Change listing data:
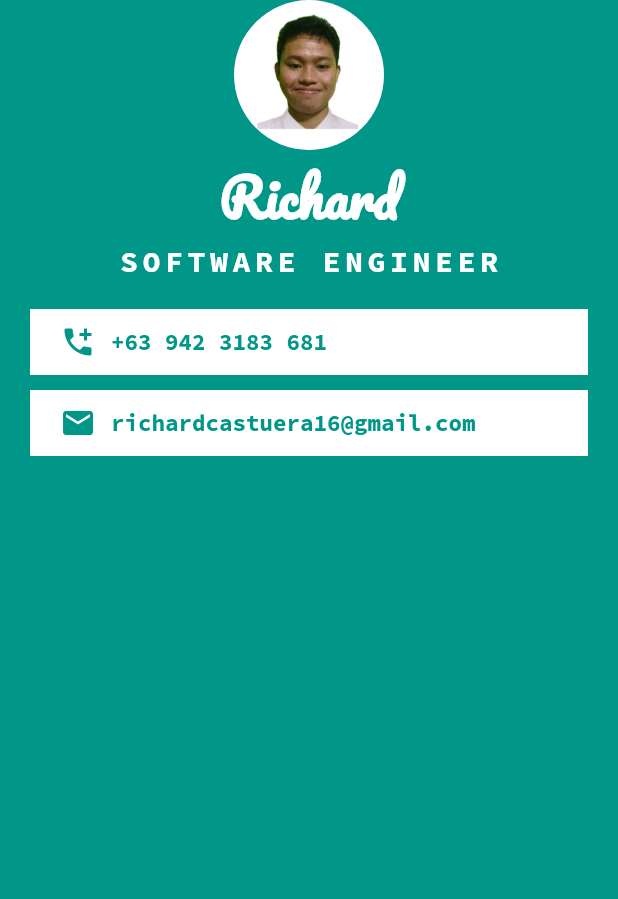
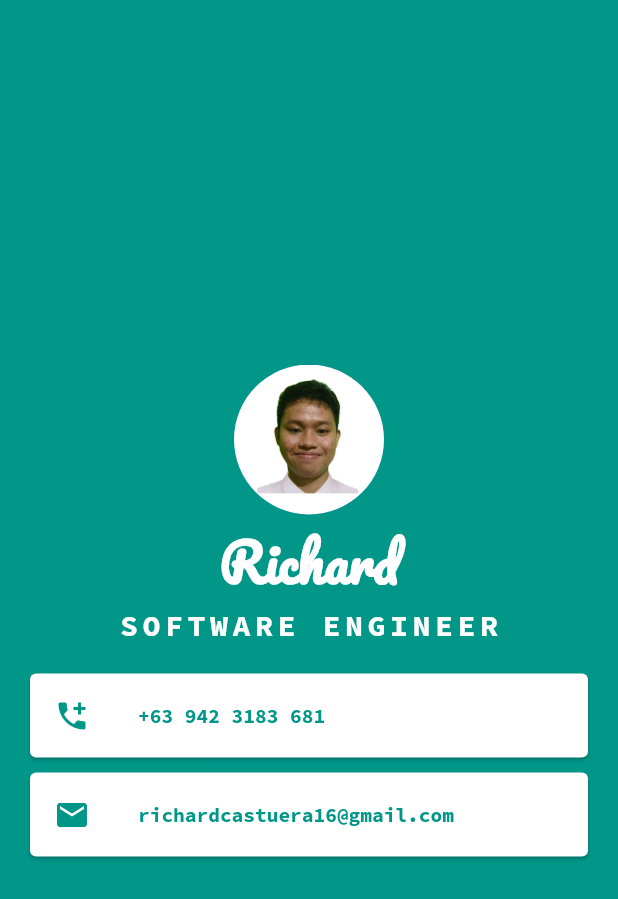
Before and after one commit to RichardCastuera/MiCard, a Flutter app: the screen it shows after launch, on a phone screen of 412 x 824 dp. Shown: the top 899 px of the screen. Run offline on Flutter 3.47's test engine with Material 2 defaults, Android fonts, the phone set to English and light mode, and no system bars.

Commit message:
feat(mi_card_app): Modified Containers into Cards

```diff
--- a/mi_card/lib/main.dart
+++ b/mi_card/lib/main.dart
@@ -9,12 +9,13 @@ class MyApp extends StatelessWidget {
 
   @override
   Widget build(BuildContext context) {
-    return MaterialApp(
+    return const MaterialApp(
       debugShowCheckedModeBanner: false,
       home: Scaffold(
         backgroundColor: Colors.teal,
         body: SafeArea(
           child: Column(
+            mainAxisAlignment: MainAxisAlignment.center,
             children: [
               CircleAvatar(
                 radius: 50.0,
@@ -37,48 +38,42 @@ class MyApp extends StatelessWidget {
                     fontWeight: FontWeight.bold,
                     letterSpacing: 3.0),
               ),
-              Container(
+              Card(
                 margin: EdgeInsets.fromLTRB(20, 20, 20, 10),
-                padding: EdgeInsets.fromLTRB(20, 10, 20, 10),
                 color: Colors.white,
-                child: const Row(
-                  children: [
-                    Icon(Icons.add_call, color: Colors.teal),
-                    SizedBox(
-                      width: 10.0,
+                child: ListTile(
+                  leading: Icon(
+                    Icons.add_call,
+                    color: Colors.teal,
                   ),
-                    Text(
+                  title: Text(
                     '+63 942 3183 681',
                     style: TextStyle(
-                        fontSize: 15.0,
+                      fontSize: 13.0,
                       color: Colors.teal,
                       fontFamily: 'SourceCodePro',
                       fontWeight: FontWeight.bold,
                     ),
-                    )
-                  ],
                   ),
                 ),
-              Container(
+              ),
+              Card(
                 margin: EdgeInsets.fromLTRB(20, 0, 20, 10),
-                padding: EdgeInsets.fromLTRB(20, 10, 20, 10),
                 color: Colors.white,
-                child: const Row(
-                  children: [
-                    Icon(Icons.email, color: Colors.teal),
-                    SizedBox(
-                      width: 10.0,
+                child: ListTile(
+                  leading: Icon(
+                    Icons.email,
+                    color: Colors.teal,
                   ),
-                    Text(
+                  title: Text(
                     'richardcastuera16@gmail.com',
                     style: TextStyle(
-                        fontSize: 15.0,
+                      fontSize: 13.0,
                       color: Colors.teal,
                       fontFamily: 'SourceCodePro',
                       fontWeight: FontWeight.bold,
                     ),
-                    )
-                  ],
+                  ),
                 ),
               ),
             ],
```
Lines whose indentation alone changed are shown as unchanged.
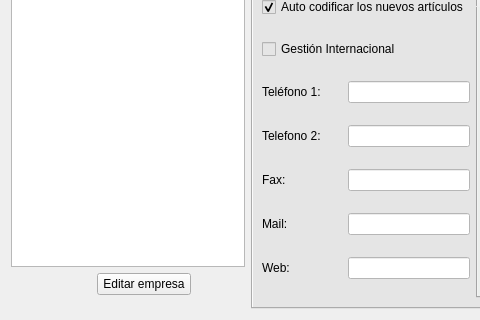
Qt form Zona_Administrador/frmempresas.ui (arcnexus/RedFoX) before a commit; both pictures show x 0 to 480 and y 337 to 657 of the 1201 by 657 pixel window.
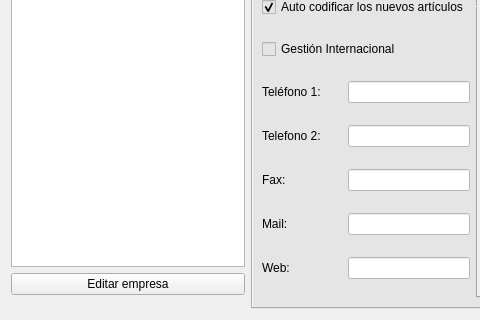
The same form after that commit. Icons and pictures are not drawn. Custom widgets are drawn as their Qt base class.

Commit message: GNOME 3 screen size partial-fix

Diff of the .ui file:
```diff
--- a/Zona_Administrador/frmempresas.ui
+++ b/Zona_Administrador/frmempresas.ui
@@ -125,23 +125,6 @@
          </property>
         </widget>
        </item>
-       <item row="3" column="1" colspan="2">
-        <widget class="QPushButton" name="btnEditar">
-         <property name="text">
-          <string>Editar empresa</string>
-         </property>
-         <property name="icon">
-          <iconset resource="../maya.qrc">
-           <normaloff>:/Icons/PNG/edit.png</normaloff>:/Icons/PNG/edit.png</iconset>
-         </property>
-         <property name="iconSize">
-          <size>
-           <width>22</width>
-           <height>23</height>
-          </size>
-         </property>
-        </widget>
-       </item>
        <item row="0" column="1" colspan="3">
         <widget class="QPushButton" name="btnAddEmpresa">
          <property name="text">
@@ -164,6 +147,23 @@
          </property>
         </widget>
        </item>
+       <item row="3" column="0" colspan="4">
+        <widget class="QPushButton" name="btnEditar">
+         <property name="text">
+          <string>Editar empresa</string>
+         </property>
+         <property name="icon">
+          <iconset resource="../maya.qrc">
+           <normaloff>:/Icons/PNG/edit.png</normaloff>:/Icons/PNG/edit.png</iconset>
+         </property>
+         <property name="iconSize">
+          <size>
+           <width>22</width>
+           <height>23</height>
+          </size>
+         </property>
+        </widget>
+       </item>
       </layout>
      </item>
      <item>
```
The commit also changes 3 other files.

* EXERCISE REQUIREMENTS
All lines in the entries above that hold the word "colspan" need to be copied.

* TASK SOLUTION
-       <item row="3" column="1" colspan="2">
        <item row="0" column="1" colspan="3">
+       <item row="3" column="0" colspan="4">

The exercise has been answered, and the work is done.